### EXERCISE BRIEF
Work through the entries below and show every line in which "export" is found.

Segment Start: DATA RECORDS

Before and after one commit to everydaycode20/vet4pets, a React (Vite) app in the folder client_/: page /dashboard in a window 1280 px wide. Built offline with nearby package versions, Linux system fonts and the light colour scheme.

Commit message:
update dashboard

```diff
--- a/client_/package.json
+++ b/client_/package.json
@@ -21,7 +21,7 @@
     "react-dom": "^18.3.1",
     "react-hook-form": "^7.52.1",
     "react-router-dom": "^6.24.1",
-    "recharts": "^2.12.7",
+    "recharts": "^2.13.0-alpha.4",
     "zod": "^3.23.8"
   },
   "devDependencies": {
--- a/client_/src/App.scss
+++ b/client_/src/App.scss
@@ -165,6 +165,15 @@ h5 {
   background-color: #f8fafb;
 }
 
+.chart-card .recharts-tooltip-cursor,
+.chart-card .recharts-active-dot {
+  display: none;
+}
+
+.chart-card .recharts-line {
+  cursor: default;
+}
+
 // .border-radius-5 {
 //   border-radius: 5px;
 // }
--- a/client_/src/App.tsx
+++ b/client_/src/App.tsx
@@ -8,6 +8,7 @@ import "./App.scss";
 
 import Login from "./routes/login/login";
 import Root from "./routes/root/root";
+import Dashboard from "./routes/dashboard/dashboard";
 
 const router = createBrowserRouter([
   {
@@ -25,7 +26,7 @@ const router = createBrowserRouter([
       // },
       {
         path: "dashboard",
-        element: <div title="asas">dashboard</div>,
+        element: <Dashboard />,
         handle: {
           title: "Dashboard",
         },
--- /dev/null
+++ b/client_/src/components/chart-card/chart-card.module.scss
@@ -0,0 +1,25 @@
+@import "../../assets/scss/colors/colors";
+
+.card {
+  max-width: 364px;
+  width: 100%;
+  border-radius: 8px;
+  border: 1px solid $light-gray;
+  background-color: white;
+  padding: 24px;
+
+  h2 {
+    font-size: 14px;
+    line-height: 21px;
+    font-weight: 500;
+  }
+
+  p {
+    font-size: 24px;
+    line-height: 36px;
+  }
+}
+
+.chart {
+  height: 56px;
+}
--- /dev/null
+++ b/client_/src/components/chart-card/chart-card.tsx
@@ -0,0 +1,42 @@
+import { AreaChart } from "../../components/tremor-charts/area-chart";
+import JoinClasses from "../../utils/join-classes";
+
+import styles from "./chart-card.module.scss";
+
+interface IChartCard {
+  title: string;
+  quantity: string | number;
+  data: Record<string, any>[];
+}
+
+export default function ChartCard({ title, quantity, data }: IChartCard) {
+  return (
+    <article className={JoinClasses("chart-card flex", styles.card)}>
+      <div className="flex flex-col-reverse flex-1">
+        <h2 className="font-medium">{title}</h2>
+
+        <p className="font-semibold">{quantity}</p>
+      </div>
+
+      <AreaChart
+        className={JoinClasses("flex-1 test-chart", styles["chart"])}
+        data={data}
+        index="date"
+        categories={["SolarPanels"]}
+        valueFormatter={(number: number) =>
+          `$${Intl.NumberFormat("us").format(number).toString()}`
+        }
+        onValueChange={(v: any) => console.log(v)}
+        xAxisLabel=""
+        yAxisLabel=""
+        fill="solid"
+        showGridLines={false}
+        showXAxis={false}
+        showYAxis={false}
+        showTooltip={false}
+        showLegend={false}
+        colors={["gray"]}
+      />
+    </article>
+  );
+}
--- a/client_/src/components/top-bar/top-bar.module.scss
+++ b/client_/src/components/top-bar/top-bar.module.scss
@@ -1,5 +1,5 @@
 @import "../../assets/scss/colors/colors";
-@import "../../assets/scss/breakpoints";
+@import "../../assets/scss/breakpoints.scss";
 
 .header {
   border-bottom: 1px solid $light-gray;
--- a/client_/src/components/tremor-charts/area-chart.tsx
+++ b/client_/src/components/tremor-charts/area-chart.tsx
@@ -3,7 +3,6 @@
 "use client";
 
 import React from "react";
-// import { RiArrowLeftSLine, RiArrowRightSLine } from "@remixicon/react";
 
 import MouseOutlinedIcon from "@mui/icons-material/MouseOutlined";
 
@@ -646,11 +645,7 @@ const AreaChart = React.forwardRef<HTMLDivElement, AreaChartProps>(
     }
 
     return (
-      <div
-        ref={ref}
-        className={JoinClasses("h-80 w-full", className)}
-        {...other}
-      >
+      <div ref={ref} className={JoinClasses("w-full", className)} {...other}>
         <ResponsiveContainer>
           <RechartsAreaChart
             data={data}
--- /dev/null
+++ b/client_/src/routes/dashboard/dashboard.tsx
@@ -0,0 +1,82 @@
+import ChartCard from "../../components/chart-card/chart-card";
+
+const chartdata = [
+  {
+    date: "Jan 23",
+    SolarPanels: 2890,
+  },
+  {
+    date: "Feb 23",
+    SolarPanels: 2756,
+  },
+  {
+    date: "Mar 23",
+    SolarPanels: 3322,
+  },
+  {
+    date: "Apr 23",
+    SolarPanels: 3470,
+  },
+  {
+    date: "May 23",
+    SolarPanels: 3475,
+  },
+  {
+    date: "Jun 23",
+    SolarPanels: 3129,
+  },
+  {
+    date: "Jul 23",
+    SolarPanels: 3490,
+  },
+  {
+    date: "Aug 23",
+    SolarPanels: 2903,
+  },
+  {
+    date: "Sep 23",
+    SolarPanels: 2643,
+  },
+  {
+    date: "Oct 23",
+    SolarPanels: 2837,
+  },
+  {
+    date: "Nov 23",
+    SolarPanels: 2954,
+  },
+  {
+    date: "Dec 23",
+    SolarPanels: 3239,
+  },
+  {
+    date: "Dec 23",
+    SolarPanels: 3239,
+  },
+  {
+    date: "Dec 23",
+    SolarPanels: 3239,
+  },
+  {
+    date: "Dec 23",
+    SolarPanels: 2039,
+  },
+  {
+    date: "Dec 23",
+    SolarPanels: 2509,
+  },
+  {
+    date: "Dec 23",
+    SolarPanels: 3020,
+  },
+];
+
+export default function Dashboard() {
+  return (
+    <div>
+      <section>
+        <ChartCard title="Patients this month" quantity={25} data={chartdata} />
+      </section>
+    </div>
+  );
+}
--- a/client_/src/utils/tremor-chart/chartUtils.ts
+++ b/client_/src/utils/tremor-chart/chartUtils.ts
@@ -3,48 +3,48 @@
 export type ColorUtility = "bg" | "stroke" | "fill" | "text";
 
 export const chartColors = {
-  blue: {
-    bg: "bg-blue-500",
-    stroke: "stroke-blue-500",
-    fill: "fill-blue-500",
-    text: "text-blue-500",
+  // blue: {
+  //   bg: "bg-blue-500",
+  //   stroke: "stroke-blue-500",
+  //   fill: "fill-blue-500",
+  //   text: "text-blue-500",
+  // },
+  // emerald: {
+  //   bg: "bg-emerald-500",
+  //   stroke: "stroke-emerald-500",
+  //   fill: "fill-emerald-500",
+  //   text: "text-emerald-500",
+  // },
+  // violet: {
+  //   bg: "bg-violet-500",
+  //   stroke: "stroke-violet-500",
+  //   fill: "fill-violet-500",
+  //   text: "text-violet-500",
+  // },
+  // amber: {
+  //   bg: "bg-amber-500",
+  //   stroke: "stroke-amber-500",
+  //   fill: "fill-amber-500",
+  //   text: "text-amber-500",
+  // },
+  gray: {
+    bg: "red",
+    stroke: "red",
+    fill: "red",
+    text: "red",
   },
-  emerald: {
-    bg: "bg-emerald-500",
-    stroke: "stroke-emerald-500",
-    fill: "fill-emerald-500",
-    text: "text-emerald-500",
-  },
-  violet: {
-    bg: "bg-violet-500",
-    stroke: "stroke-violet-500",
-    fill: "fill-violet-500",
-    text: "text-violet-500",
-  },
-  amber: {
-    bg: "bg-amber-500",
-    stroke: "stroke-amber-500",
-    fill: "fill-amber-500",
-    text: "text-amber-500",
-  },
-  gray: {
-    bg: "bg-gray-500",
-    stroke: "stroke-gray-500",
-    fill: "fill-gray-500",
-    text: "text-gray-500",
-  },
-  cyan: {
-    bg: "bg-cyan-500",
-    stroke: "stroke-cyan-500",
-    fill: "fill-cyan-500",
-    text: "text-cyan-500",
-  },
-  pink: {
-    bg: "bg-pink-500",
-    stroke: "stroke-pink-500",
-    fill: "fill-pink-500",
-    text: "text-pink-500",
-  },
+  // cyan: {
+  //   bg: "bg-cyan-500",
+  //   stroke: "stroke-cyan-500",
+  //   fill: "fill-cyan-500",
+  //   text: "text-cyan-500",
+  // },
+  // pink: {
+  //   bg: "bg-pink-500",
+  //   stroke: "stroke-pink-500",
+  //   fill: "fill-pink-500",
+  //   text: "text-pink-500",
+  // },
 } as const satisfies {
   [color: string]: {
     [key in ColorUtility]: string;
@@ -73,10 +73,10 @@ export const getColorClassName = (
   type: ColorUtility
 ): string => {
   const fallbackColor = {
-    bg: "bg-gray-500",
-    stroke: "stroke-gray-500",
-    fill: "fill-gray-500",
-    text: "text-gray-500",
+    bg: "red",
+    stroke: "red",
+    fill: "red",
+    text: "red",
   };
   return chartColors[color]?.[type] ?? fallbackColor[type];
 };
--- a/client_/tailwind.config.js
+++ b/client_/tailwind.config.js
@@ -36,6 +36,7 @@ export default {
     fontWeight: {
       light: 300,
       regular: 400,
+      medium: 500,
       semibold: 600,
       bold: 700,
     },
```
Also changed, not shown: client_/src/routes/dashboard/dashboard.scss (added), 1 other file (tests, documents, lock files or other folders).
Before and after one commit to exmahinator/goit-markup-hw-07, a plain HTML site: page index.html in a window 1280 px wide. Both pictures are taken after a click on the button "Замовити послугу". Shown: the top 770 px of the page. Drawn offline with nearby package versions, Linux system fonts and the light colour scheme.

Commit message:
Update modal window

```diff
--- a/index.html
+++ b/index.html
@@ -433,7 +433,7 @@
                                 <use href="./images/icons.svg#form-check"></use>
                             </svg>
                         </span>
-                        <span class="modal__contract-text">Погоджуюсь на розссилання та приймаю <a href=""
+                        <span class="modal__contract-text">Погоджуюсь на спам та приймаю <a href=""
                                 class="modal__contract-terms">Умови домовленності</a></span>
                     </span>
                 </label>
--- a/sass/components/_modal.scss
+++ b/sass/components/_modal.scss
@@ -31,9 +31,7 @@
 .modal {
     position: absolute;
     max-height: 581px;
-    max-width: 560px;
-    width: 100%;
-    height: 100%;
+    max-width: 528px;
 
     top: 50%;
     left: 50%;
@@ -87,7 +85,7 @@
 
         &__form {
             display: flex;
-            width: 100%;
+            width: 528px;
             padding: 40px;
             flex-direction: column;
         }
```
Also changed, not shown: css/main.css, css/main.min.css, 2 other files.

Segment End: DATA RECORDS

### OUTPUT FOR THIS TASK
+export default function ChartCard({ title, quantity, data }: IChartCard) {
+export default function Dashboard() {
 export type ColorUtility = "bg" | "stroke" | "fill" | "text";
 export const chartColors = {
@@ -73,10 +73,10 @@ export const getColorClassName = (
@@ -36,6 +36,7 @@ export default {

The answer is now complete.